The Industrial Relations (Amendment) Act 2015 was intended to remedy constitutional flaws in previous legislation, which allowed for legally enforceable sectoral wage agreements governing pay and conditions of employment.

However, Mr Justice Garrett Simons ruled that the 2015 act was also flawed and deemed the provisions governing the wage-setting mechanisms unconstitutional.

The judge was also highly critical of the Labour Court and the Minister for Business Enterprise and Innovation in how they had purported to make and confirm a Sectoral Employment Order for the electrical contracting sector.

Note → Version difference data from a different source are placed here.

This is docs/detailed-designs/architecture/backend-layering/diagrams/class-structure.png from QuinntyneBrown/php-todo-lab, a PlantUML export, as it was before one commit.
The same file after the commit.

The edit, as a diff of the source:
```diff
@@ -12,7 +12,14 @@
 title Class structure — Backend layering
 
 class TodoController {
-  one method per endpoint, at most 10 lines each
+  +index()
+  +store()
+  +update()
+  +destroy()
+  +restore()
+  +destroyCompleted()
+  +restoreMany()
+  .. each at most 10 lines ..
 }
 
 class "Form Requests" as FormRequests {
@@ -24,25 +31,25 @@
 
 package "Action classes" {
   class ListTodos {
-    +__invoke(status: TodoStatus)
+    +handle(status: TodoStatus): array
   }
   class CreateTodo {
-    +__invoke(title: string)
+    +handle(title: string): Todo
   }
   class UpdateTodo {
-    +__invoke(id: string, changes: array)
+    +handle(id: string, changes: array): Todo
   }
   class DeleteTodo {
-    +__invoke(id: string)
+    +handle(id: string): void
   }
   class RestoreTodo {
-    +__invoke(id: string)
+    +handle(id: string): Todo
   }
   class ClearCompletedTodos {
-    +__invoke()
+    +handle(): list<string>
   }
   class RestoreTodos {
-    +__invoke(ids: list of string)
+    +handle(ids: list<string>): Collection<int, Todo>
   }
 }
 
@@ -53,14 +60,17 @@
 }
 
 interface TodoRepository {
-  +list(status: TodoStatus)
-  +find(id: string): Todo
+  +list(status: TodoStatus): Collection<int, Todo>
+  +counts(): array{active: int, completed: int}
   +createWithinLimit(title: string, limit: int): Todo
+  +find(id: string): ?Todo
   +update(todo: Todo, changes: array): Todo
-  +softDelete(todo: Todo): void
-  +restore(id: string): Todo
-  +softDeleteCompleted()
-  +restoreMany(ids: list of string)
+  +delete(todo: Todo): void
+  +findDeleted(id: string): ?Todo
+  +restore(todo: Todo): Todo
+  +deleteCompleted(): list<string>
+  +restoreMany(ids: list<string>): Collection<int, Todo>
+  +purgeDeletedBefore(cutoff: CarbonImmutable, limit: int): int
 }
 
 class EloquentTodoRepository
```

In today's statement, the Construction Industry Committee of the Irish Congress of Trade Unions (ICTU) said the High Court decision would have implications for thousands of workers in the construction sector.

The five unions involved - SIPTU, Connect, BATU, OPATSI and Unite - said they had decided to carry out a protective ballot of all their members in the sector "... seeking a mandate for industrial action up to and including strike action, should any employer move to unilaterally reduce the terms and conditions of employment of any worker".

The ballot will be conducted over the coming weeks, and in the interim, the Congress Committee will also seek an urgent meeting with the Construction Industry Federation.

ICTU's General Secretary, Patricia King, said she hopes the Government will make a decision very soon to appeal last week's High Court ruling, which could potentially affect tens of thousands of construction workers.

Speaking on RTÉ’s Drivetime, Ms King said she hope the Tánaiste and Minister for Enterprise, Trade and Employment Leo Varadkar will initiate or respond to a request to have a dialogue on the matter.

However, ICTU must "defend the terms and conditions of the employees concerned in the construction sector" in the meantime.

She said the five unions involved are seeking the ballot to ensure that if a "rogue employer" decides to "break loose" and not honour the terms and conditions as they have been operating for the last number of years, then "we would have no choice".

This is the "only instrument" that workers have to defend their terms and conditions of employment, Ms King said, because the fixed-wage mechanism has been "declared invalid".

She said "no worker wants to revert to it, no worker wants to get involved in it, but they don't want their income or wages cut".

She said the ruling means it is "open season" for new workers coming into the construction industry, because there is no sectoral employment order that applies to them.

It is a "very bad situation" for them to be in, she said.